For at least a decade, various other laptop and phone manufacturers have tentatively offered fingerprint recognition features before withdrawing them. But Apple is the first to make biometric identification standard, and enabled by default. The company also has a storied history of nudging technologies — including the smartphone itself — into user-friendliness and watching their popularity explode.
To coax users into using their anatomy as a password, Apple has embedded the so-called "Touch ID" hardware in the phone’s home button. Currently, users unlock the phone by first pressing the button and then entering a passcode — if they have one set up. With Touch ID, users simply hold their finger over the home button for an additional moment to wake up and unlock the phone.

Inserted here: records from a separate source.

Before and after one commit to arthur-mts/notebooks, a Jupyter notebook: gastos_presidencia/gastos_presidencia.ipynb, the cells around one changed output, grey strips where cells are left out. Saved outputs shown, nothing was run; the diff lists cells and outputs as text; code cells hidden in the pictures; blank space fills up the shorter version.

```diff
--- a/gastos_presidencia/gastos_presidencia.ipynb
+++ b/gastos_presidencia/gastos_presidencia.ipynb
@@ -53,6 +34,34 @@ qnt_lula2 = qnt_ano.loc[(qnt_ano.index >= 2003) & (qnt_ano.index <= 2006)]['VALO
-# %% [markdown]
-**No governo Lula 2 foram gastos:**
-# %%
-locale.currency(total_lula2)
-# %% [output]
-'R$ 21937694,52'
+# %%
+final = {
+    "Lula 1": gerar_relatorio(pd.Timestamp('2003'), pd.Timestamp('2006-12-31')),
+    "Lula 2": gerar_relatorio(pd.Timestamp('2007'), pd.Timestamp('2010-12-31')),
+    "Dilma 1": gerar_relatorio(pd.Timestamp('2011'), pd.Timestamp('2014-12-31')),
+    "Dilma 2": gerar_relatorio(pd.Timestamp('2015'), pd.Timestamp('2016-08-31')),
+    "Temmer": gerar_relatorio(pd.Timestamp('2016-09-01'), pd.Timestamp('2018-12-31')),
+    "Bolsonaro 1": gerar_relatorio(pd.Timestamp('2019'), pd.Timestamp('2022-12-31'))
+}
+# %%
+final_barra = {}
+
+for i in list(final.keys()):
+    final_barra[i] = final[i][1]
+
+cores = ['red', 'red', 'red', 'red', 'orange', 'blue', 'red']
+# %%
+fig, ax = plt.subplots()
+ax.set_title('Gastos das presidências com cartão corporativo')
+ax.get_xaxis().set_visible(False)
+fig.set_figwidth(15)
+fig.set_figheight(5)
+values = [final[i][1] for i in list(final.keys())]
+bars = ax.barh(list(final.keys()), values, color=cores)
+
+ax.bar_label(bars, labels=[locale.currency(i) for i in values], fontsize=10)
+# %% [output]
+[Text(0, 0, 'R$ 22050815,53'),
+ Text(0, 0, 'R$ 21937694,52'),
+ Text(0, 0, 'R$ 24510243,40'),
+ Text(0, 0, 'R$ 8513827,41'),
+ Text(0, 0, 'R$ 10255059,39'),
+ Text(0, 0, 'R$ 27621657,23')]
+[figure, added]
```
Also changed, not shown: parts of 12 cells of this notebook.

The system will get a lot of users, in other words. If they like it, they may be more open to other biometric identification systems. But the reverse is also true, making the feature an important trial balloon.
Privacy and security are issues that dog any use of biometric user verification, and Apple’s announcement has proven no different.
The company has shown it's aware of those concerns. By opting for a capacitance scanner, which measures how much electricity is conducted through different points on the user’s finger to map its ridges, Apple has reduced the chance that a detached finger or, more likely, a photocopy could trick the system.
But what if the user's fingerprint, due to aging or injury or a damaged scanner, is rejected? In recent years, efforts to use fingerprints for national identity papers in Europe have been put on ice because they weren't accurate enough. Apple appears to betting that Touch ID's role protecting a single electronic device will spare it from such high-stakes arguments. But if the system doesn't work reliably, it will give Apple a black eye it doesn't need, and may prove a major setback for other biometric identification systems to boot.
As for privacy, the iPhone will not save an image of the fingerprint, but will instead keep data points which are encrypted and stored locally on the phone. The biometric passcode won’t be backed up to Apple servers or iCloud, according to Apple senior vice president Philip Schiller. Apple is not giving app developers access to Touch ID, at least until the system has had its very public beta test.
Because Apple’s system is closed, users will not be able to verify its privacy and security for themselves. Security experts insist that manual verification is the single best way to ensure privacy. The Free Software Foundation has cried foul.
"Is the hardware only capable of reading a pattern, or is it that the software Apple ships only uses the pattern functionality? This matters, because if the hardware is capable of both, then other software could enable those functions," FSF executive director John Sullivan told Singularity Hub.
Encrypting information as sensitive as biometric data is only as secure as the particular method of encryption, Sullivan noted.
"The devil is in the details," he said.
But Jules Polonetsky, the director of the Future of Privacy Forum, saw more benefits than privacy risks in the biometric system.
“The fingerprint reader provides far better security and is easier to use than simple passcodes. By not storing the actual print, and by keeping the data on the phone and ensuring apps can't access it, Apple has minimized the most likely privacy concerns,” Polonetsky told Singularity Hub.
Only half of U.S. users use passcodes, and most of their codes are not very secure. So it seems Apple has cleverly set the bar low for Touch ID: If it's reliable enough to prompt more users to lock down their phones, it will mark an improvement in mobile security.
Other mobile companies are taking note. According to a Wall Street Journal report, at least one Android phone-maker is already planning a fingerprint login.
Photos: Fazen via Flickr; iPhone 5S photos courtesy Apple